Furthermore, whereas Foley remained at the helm of The Sun until his death in 1882, the editorship of The Advertiser was in a variety of hands until it closed in 1902. Eleven different names are listed as editors of the paper, with Munro resigning and reappearing twice. Given that Foley’s attacks generally ceased after 1870 (it appears Munro’s first resignation was around 1871), it may well have been a matter of personal antagonism toward The Advertiser’s first editor. (Munro left Orangeville in the early 1890s and died in Buffalo in 1917.)
Most telling, though, is that a broad review of Foley’s reportage over his 21 years at The Sun reveals the career of a responsible journalist who was very sensitive to the power of the press in his community and who was always in search of real news. For years the masthead of his paper proclaimed, “Extremes Are Error and Truth Lies Between.” There’s little room in that philosophy for fake news.
Like father, like son?
In October 1891, The Advertiser, now edited by R.J. and Wm. Wallace, editorialized on what it felt was inappropriate behaviour by certain young women in Orangeville and named names. J.W. Aiken, husband of one of the women, immediately cancelled his subscription, a response which the paper reported in a subsequent issue. Mr. Aiken reacted to this by visiting the offices of The Advertiser and punching out both Wallaces. Aiken was charged and fined ($10 for R.J and $1 for Wm.). The entire incident was reported gleefully in The Sun by James Foley Jr. who, in a style reminiscent of his father, assured everyone The Sun would “leave scandal and the like to those who make a specialty of that commodity,” while his paper would continue to be “a respectable journal.”

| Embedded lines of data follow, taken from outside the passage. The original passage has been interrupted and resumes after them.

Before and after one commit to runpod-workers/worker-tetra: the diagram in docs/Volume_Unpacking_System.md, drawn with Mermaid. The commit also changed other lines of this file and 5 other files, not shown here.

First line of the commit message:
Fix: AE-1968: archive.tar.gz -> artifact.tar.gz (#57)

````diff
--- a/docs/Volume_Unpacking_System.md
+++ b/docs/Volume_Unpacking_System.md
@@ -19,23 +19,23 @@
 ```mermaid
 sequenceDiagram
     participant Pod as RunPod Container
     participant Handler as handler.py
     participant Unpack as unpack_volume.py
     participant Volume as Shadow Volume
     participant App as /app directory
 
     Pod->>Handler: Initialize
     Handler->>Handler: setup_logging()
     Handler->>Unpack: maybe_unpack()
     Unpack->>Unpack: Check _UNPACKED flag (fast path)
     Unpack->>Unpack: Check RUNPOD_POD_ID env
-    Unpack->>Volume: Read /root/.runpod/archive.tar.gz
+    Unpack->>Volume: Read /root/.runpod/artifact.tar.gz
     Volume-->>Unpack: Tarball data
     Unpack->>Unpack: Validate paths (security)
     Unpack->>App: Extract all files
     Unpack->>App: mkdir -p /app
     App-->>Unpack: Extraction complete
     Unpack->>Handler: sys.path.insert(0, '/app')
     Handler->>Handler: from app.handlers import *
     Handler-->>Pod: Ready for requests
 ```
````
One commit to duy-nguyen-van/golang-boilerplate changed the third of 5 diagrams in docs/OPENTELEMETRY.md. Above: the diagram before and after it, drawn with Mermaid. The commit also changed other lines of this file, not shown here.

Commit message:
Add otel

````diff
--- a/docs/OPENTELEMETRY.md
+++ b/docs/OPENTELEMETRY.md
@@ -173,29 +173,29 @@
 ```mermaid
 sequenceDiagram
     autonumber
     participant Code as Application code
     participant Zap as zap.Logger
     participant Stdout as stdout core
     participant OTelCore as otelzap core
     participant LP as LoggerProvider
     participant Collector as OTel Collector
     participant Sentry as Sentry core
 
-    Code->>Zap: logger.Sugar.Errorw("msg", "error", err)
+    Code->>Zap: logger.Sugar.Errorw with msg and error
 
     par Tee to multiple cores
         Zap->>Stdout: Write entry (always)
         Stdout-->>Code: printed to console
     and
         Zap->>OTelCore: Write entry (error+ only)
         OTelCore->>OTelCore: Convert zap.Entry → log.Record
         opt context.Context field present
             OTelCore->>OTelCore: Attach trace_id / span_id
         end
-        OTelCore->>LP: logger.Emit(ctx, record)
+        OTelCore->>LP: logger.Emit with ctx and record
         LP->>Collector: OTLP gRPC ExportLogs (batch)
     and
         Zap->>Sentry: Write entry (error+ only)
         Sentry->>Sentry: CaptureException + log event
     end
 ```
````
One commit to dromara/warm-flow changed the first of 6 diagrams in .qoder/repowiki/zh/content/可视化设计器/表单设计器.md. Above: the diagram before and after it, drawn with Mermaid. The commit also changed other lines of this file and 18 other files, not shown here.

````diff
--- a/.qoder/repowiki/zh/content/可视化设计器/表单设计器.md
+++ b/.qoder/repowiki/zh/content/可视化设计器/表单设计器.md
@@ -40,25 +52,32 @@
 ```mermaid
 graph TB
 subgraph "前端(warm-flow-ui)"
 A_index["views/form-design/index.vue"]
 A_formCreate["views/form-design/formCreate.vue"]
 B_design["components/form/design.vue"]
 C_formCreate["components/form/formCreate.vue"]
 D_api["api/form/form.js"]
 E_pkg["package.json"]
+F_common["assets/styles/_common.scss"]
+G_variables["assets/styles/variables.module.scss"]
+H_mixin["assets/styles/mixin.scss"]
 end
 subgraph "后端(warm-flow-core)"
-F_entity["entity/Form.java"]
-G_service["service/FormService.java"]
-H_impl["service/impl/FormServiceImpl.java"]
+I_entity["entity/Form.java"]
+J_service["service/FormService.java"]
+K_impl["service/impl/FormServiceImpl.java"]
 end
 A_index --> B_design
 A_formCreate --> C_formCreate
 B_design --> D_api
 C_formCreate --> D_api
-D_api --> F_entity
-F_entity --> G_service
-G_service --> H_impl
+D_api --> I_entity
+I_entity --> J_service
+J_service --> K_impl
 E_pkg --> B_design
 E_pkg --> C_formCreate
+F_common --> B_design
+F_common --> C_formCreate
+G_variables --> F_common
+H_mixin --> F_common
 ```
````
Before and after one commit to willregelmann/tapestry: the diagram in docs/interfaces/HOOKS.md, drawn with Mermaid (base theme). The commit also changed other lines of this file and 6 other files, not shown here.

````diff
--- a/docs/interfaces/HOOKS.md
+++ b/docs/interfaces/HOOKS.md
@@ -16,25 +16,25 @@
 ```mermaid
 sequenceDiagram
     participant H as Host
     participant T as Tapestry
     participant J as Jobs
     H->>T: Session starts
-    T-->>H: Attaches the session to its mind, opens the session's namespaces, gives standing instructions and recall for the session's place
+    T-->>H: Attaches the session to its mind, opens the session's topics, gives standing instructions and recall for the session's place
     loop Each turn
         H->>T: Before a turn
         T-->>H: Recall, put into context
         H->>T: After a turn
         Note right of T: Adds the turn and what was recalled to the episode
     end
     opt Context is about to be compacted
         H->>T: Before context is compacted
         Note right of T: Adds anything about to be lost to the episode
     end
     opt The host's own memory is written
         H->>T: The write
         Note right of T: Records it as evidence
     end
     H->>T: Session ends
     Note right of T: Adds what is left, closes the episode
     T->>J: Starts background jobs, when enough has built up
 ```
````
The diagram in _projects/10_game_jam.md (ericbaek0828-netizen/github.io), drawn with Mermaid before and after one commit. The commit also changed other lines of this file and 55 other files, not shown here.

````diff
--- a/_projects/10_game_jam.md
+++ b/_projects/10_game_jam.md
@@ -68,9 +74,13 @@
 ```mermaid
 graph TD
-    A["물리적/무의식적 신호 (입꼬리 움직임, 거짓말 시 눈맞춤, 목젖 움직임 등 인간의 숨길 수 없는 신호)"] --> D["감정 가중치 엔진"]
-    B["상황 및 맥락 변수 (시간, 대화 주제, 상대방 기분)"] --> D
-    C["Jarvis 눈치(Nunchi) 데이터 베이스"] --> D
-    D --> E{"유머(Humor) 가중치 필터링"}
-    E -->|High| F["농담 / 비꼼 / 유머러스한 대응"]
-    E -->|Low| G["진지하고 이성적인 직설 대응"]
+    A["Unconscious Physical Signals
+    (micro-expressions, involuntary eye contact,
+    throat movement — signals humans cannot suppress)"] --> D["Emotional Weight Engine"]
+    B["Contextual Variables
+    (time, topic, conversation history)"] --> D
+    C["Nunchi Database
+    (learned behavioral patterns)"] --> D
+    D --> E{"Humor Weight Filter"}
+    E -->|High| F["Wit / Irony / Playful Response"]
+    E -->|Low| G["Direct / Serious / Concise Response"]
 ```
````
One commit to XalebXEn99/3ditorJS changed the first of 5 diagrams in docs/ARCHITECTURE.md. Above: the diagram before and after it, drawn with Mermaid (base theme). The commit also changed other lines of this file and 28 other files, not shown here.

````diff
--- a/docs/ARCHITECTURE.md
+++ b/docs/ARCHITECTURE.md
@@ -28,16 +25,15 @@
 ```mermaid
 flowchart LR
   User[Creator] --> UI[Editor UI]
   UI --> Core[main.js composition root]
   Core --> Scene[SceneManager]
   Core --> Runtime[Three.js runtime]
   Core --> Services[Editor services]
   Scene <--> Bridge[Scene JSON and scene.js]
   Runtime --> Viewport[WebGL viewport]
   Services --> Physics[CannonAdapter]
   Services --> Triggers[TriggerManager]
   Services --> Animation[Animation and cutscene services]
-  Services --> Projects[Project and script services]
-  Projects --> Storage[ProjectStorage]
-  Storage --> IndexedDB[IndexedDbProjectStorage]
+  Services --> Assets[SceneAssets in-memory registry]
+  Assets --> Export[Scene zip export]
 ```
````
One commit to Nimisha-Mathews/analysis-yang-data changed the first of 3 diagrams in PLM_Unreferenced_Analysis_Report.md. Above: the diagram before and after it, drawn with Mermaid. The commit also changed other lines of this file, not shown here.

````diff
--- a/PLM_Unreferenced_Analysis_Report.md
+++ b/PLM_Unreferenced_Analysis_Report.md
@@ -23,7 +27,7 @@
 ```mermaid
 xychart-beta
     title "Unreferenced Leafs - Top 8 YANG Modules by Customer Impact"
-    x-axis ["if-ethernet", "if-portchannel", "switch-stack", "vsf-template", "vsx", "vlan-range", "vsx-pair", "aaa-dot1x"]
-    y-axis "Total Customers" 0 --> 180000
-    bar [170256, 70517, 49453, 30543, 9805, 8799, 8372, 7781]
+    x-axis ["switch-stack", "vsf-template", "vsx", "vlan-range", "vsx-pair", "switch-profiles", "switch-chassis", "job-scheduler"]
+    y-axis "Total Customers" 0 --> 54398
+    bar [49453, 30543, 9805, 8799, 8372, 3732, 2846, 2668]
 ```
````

Did The Advertiser apologize?
Although The Sun doesn’t provide the misreported dollar figure in this column, it appears to have wrung an admission of error from The Advertiser in March 1870:
“We have a duty to perform in an endeavour to prevent the moral suicide of our erring contemporary, and in refuting his slander against our citizens; we have pointed out the folly of his conduct and corrected some of his misrepresentations; and though we may not have improved his understanding, we have at least wrung from him the humiliating confession that he deals largely in misrepresentation. The statement that The Sun had charged $13.50 for publishing the Auditor’s Report for Orangeville for 1868, he now admits to be false …”
In the 1880s, prohibitionists took the fight for liquor control to the voting booths of the nation. In the hills, choosing “wet” or “dry” became such a hot button that neighbours and whole communities were pulled in different directions.
The 19th century saw tiny villages spring up all over these hills, bearing sturdy names like Lockton and Elder, unusual names like Biggles and Shrigley, and pretty names like Camilla and Silver Creek. They faded away, but left a legacy that helped create the hills we know today.